"I think Chris does a much better job at relating to people than I do," I laughed. "He grew up in a working class family; I grew up with wealth—inherited wealth and married wealth. My first husband, Paul Todd, also came from a wealthy family, and together we amassed a small fortune. Even after our divorce, I returned home and began several fruitful enterprises. Now I'm married to an incredibly devoted and loving man who is also an Academy Award-winning movie star, charming and handsome."
"Those are all blessings, yes, but they don't make you abnormal. Your lifestyle is different from most, but I don't think it's so different that people can't relate to you or you to them. You eat and drink, you laugh and cry, and you bleed when you're wounded just like anyone else. You've been confronted by death, helped friends battle cancer and addictions, been lonely and befriended those who are lonely; you've lost at love and loved again. These are all things that average people face everyday—things we can all relate to.
"And so I think that the only people who can't relate to you are those who choose not to try—those who choose to remain separate or apart, those who choose to look for differences rather than similarities, those who choose to believe their life struggles are different from yours and everyone else's.
"Your husband is a movie star; that means some aspects of your life will be different from a woman whose husband is an engineer—just as the life of a woman whose husband is a doctor will be different from one whose husband is a janitor, or a race car driver, or a school teacher.

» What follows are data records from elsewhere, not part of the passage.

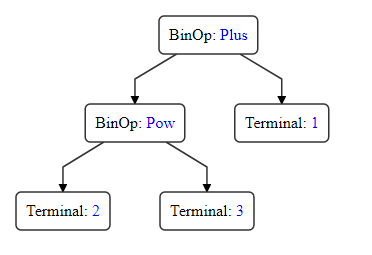
The Graphviz diagram docs/expr1.png in os12/calc, before a commit. Its source is kept beside it as docs/expr1.dot. Its diagram source:
```dot
digraph {
    node [rx=5 ry=5 ]
    BinOp [labelType="html"
       label="BinOp: <span style='color:blue;'>Plus</span>"];
    BinOp2 [labelType="html" label="BinOp: <span style='color:blue;'>Pow</span>"];
    T1 [labelType="html" label="Terminal: <span style='color:blue;'>1</span>"];
    T2 [labelType="html" label="Terminal: <span style='color:blue;'>2</span>"];
    T3 [labelType="html" label="Terminal: <span style='color:blue;'>3</span>"];
    BinOp -> BinOp2;
    BinOp -> T1;
    BinOp2 -> T2;
    BinOp2 -> T3;
}

```
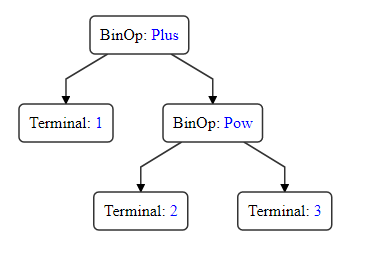
Above is the later version.

Diff of the diagram source:
```diff
@@ -2,13 +2,11 @@
     node [rx=5 ry=5 ]
     BinOp [labelType="html"
        label="BinOp: <span style='color:blue;'>Plus</span>"];
+    T1 [labelType="html" label="Terminal: <span style='color:blue;'>1</span>"];
     BinOp2 [labelType="html" label="BinOp: <span style='color:blue;'>Pow</span>"];
-    T1 [labelType="html" label="Terminal: <span style='color:blue;'>1</span>"];
     T2 [labelType="html" label="Terminal: <span style='color:blue;'>2</span>"];
     T3 [labelType="html" label="Terminal: <span style='color:blue;'>3</span>"];
-    BinOp -> BinOp2;
+    BinOp -> BinOp2 -> T2;
     BinOp -> T1;
-    BinOp2 -> T2;
     BinOp2 -> T3;
 }
-
```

"In the end, relating to others is a matter of choice, isn't it, Rachel? We choose to relate to others, regardless of their differences, because we care. And if you look for similarities rather than differences, you just might find someone in whom you truly delight."
"A matter of choice," Myra declares in redress to Rachel's concerns about her ability to relate to others, and their ability to relate to her. There are many reasons why relationships with some are easier than those with others, but mostly, it is a matter of choice. We either choose to look for commonalities, or we choose to focus on differences.
Choice...Rachel's divorce occurs because her husband chooses to leave her and begin a new relationship with another woman. Rachel, in this situation, is forced to accept his decision. Her only choice in this matter is how she will react to his abandonment. She chooses to forge ahead, and begin a new life; one that is filled with challenges and adventures.
Choices have consequences; every seed sown into the soil of a life eventually reaps a harvest, either in this world or the next. In Planted by the Rivers of Water, and the novels that follow it, my readers will come to witness the consequences my characters reap for the actions they take. They will witness the redemption of some, and the destruction of others. But most importantly, they will witness the love of Almighty God working among His creation; the One who seeks to know men and women on a personal level; the One who sent His Son to die to redeem them from their sins so that could happen.
Yes, choices do have consequences; therefore we must make wise choices. "...for whatsoever a man soweth, that shall he also reap." Galatians 6:7 KJV
 Scarrott, M.I., The Doorkeeper, pages 179-180.